Sometimes you have to cut your losses and move on.
It might be the economy, it might be a bad break or you might have had the right idea but at the wrong time. There is a nearly infinite number of reasons why projects don’t pan out, and such failures are inevitable. The mark of a great business mind isn’t in never failing, but never letting that loss define you. The question for the entrepreneur is, how do you do that?
By quitting. Knowing when it’s time to cut your losses and move on is one of the most useful and underrated implements in the entrepreneurial toolbox. Refusing to quit when necessary is equivalent to staying put on a sinking ship. You’re doing the best thing for yourself and the rest of your team when you put an end to a failing initiative before it can become a full-fledged disaster.
Call it “constructive quitting.” It’s not the ultimate failure, but the kind that lets you build toward something better. The difference between constructive quitting and true failing is what happens next. If you’ve done it correctly, a temporary setback becomes the first step to something greater.

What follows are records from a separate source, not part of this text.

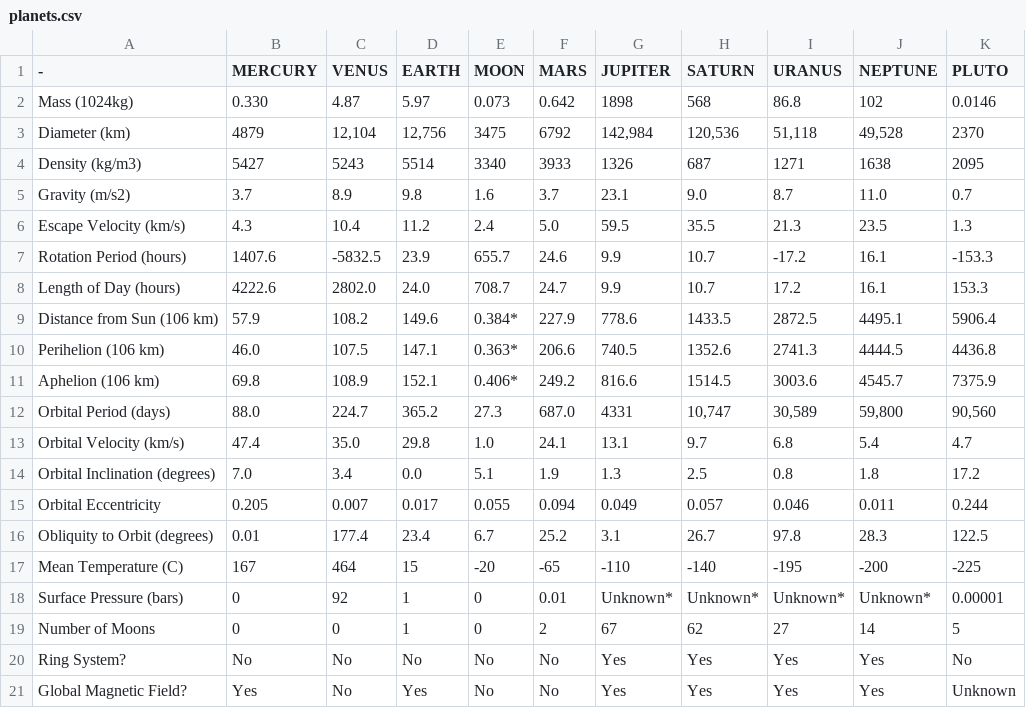
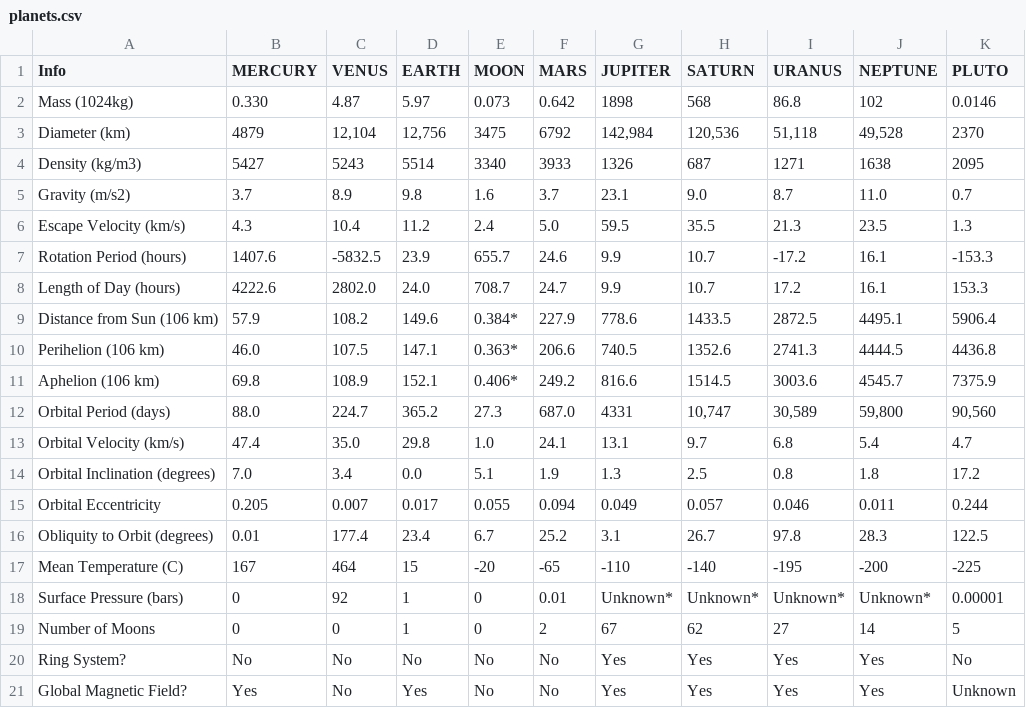
Before and after one commit to Vanna-M/left-on-seen, a CSV file: data/planets.csv, drawn as a sheet.

Commit message:
Update planets.csv

```diff
--- a/data/planets.csv
+++ b/data/planets.csv
@@ -1,2 +1,2 @@
--,MERCURY,VENUS,EARTH,MOON,MARS,JUPITER,SATURN,URANUS,NEPTUNE,PLUTO
+Info,MERCURY,VENUS,EARTH,MOON,MARS,JUPITER,SATURN,URANUS,NEPTUNE,PLUTO
 Mass (1024kg),0.330,4.87,5.97,0.073,0.642,1898,568,86.8,102,0.0146
```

It probably sounds counterintuitive, especially when you’ve been trained to keep moving forward as you put your business together. The ability to keep that instinct in check is the difference between blind ambition and real, lasting success. It’s a lesson that has continually popped up in my decades in the financial sphere, and one that budding entrepreneurs can certainly learn from.